A special issue of Marine Drugs (ISSN 1660-3397).
Deadline for manuscript submissions: closed (31 December 2009)
Prof. Dr. Gian Paolo Rossini
Università di Modena e Reggio Emilia, Dipartimento di Scienze Biomediche, Via Campi 287, 41100 Modena, Italy
Fax: +39 059 205 5410
Interests: signal transduction; receptors; marine biotoxins; molecular mechanisms of toxicity; toxicity pathways; proteomics; biomarkers; functional methods of toxin detection; cell adhesion; cell proliferation; cell death; cell cultures
Human poisonings due to exposures to marine biotoxins have occurred in the past and represent naturally occurring events, that have been attracting an increasing interest from the scientific community.
The last ten years, in particular, have witnessed a growing body of knowledge on the chemistry, mechanisms of action, toxicity, ecology and distribution, as well as the health impact of marine biotoxins. Research efforts have led to a deeper understanding of many aspects of marine biotoxins and their impact on living organisms, while novel issues have been recognized. For instance, “new” toxin producers have been identified, and “old” ones are being characterized using molecular probes. The number of toxins isolated, chemically characterized and/or synthesized has increased, and new groups of biotoxins have been discovered. Likewise, the methodology for toxin detection has been continuously developed, providing both instrumental and bio-molecular options. Biochemical tools have been increasingly used to clarify the mechanisms of action of toxins, and the “omic” approaches have entered the biotoxin field. The toxicology of biotoxins has been advancing, taking into consideration the real conditions of human and animal exposure to these compounds.
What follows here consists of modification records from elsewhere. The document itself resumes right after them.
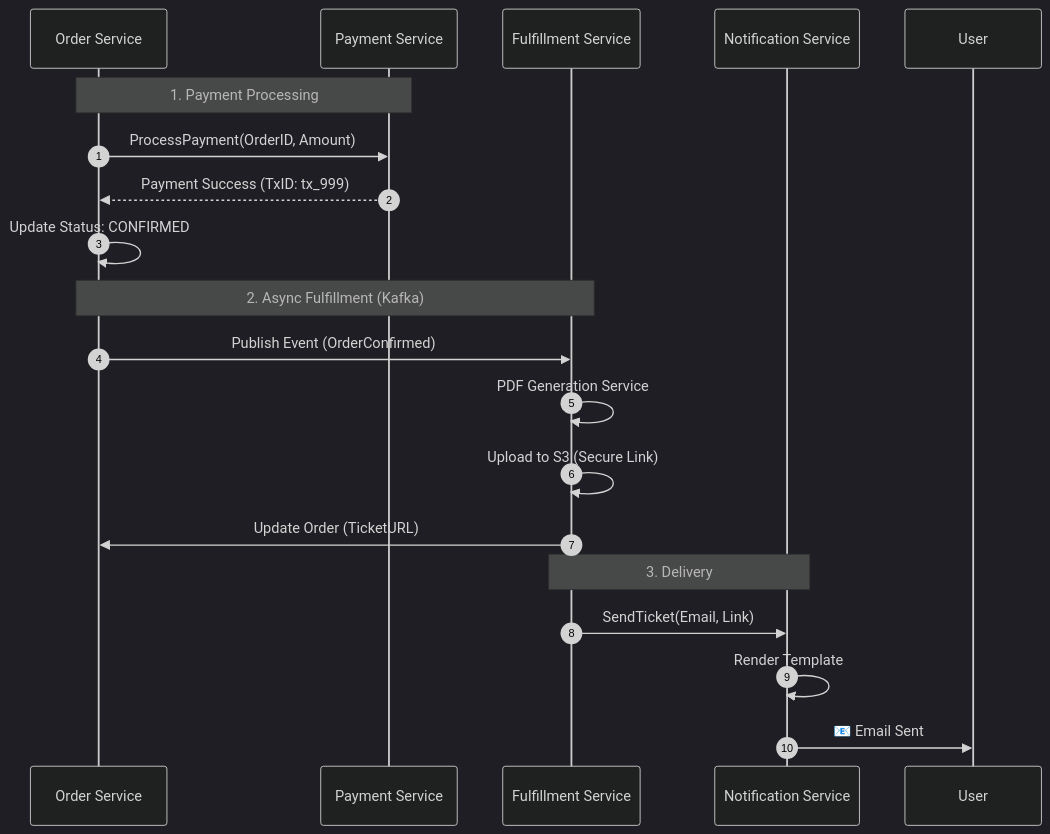
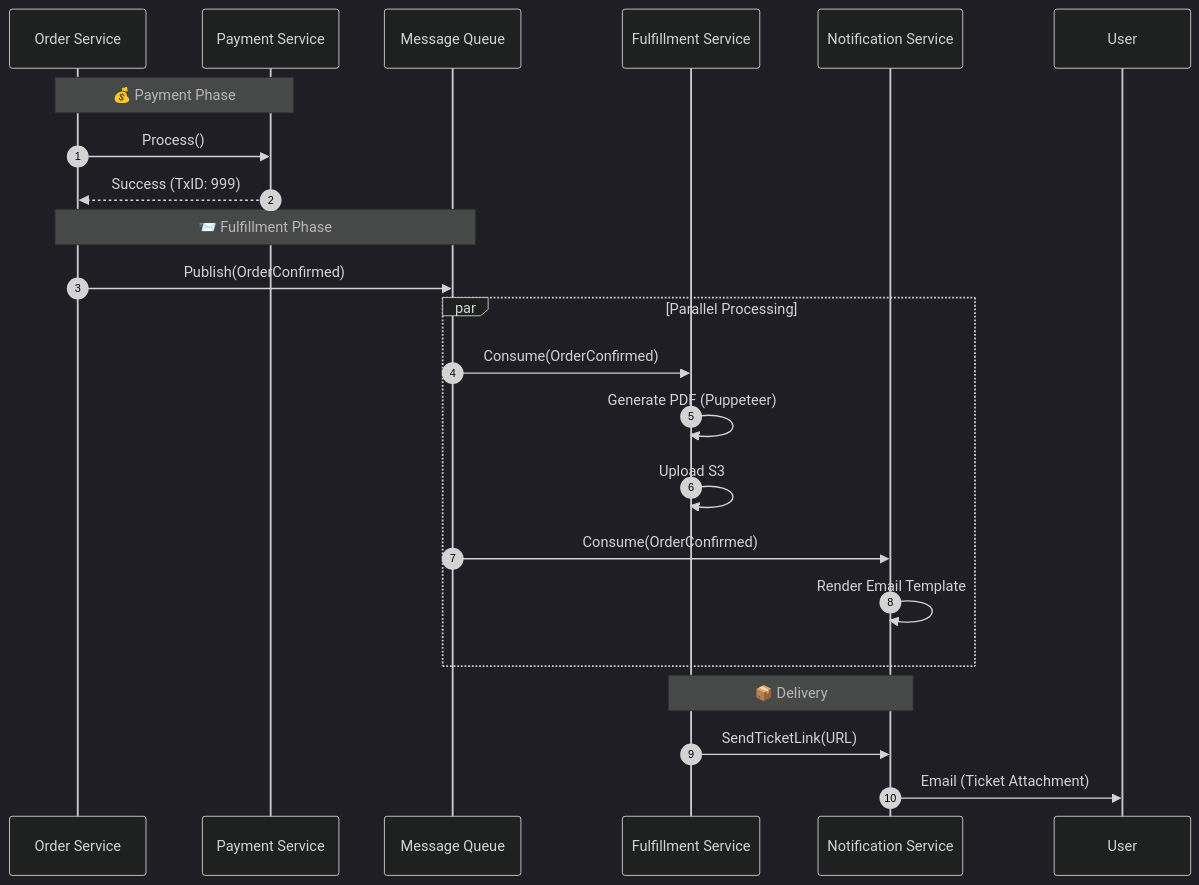
One commit to MuhibNayem/Travio changed the third of 3 diagrams in README.md. Above: the diagram before and after it, drawn with Mermaid (dark theme). The commit also changed other lines of this file, not shown here.

Commit message:
docs: Enhance README with multi-modal platform details, core engineering challenges, and updated architecture.

````diff
--- a/README.md
+++ b/README.md
@@ -130,24 +156,29 @@
 ```mermaid
 sequenceDiagram
     autonumber
     participant ORD as Order Service
     participant PAY as Payment Service
+    participant KAFKA as Message Queue
     participant FUL as Fulfillment Service
     participant NOT as Notification Service
 
-    Note over ORD, PAY: 1. Payment Processing
-    ORD->>PAY: ProcessPayment(OrderID, Amount)
-    PAY-->>ORD: Payment Success (TxID: tx_999)
-    ORD->>ORD: Update Status: CONFIRMED
+    Note over ORD, PAY: 💰 Payment Phase
+    ORD->>PAY: Process()
+    PAY-->>ORD: Success (TxID: 999)
 
-    Note over ORD, FUL: 2. Async Fulfillment (Kafka)
-    ORD->>FUL: Publish Event (OrderConfirmed)
-    FUL->>FUL: PDF Generation Service
-    FUL->>FUL: Upload to S3 (Secure Link)
-    FUL->>ORD: Update Order (TicketURL)
+    Note over ORD, KAFKA: 📨 Fulfillment Phase
+    ORD->>KAFKA: Publish(OrderConfirmed)
+    
+    par Parallel Processing
+        KAFKA->>FUL: Consume(OrderConfirmed)
+        FUL->>FUL: Generate PDF (Puppeteer)
+        FUL->>FUL: Upload S3
+        
+        KAFKA->>NOT: Consume(OrderConfirmed)
+        NOT->>NOT: Render Email Template
+    end
 
-    Note over FUL, NOT: 3. Delivery
-    FUL->>NOT: SendTicket(Email, Link)
-    NOT->>NOT: Render Template
-    NOT->>User: 📧 Email Sent
+    Note over FUL, NOT: 📦 Delivery
+    FUL->>NOT: SendTicketLink(URL)
+    NOT->>User: Email (Ticket Attachment)
 ```
````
It’s time to gather the information available on novel issues in marine biotoxins, to critically evaluate what we know and pinpoint the many unknowns, thereby providing a broad perspective to support the scientific community in its next efforts to understand and exploit the complexity of the chemistry and biology of marine biotoxins.
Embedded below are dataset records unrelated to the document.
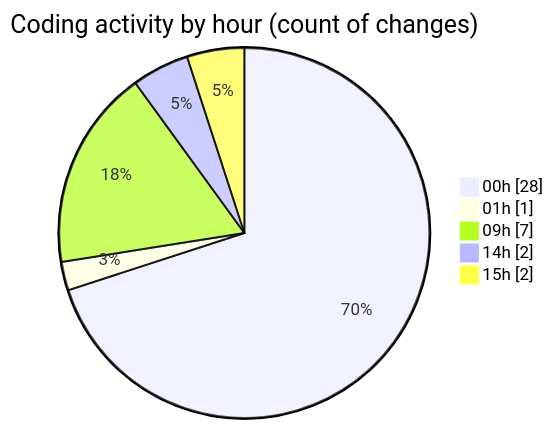
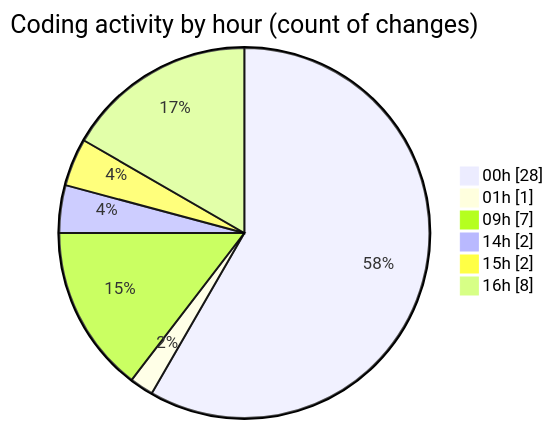
One commit to Elitesun/code-tracking changed the second of 2 diagrams in 2025-05-24/elitesun/README.md. Above: the diagram before and after it, drawn with Mermaid. The commit also changed other lines of this file and 1 other file, not shown here.

````diff
--- a/2025-05-24/elitesun/README.md
+++ b/2025-05-24/elitesun/README.md
@@ -41,9 +43,10 @@
 ```mermaid
 pie showData
 title Coding activity by hour (count of changes)
 "00h" : 28
 "01h" : 1
 "09h" : 7
 "14h" : 2
 "15h" : 2
+"16h" : 8
 ```
````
Prof. Dr. Gian Paolo Rossini
List of Related Papers
Klisch, M.; Häder, D. P. Mycosporine-Like Amino Acids and Marine Toxins - The Common and the Different. Mar. Drugs 2008, 6, 147-163.
Twiner, M. J.; Rehmann, N.; Hess, P.; Doucette, G. J. Azaspiracid Shellfish Poisoning: A Review on the Chemistry, Ecology, and Toxicology with an Emphasis on Human Health Impacts. Mar. Drugs 2008, 6, 39-72.
Paz, B.; Daranas, A. H.; Norte, M.; Riobó, P.; Franco, J. M.; Fernández, J. J. Yessotoxins, a Group of Marine Polyether Toxins: an Overview. Mar. Drugs 2008, 6, 73-102.
Berry, J. P.; Gantar, M.; Perez, M. H.; Berry, G.; Noriega, F. G. Cyanobacterial Toxins as Allelochemicals with Potential Applications as Algaecides, Herbicides and Insecticides. Mar. Drugs 2008, 6, 117-146.
- toxin producers
- toxin synthesis
- instrumental analysis
- functional assays
- mechanisms of action
- transcription profiles
- combined toxicity
- Marine Biotoxins: Novel Issues about Old Compounds in Toxins (2 articles)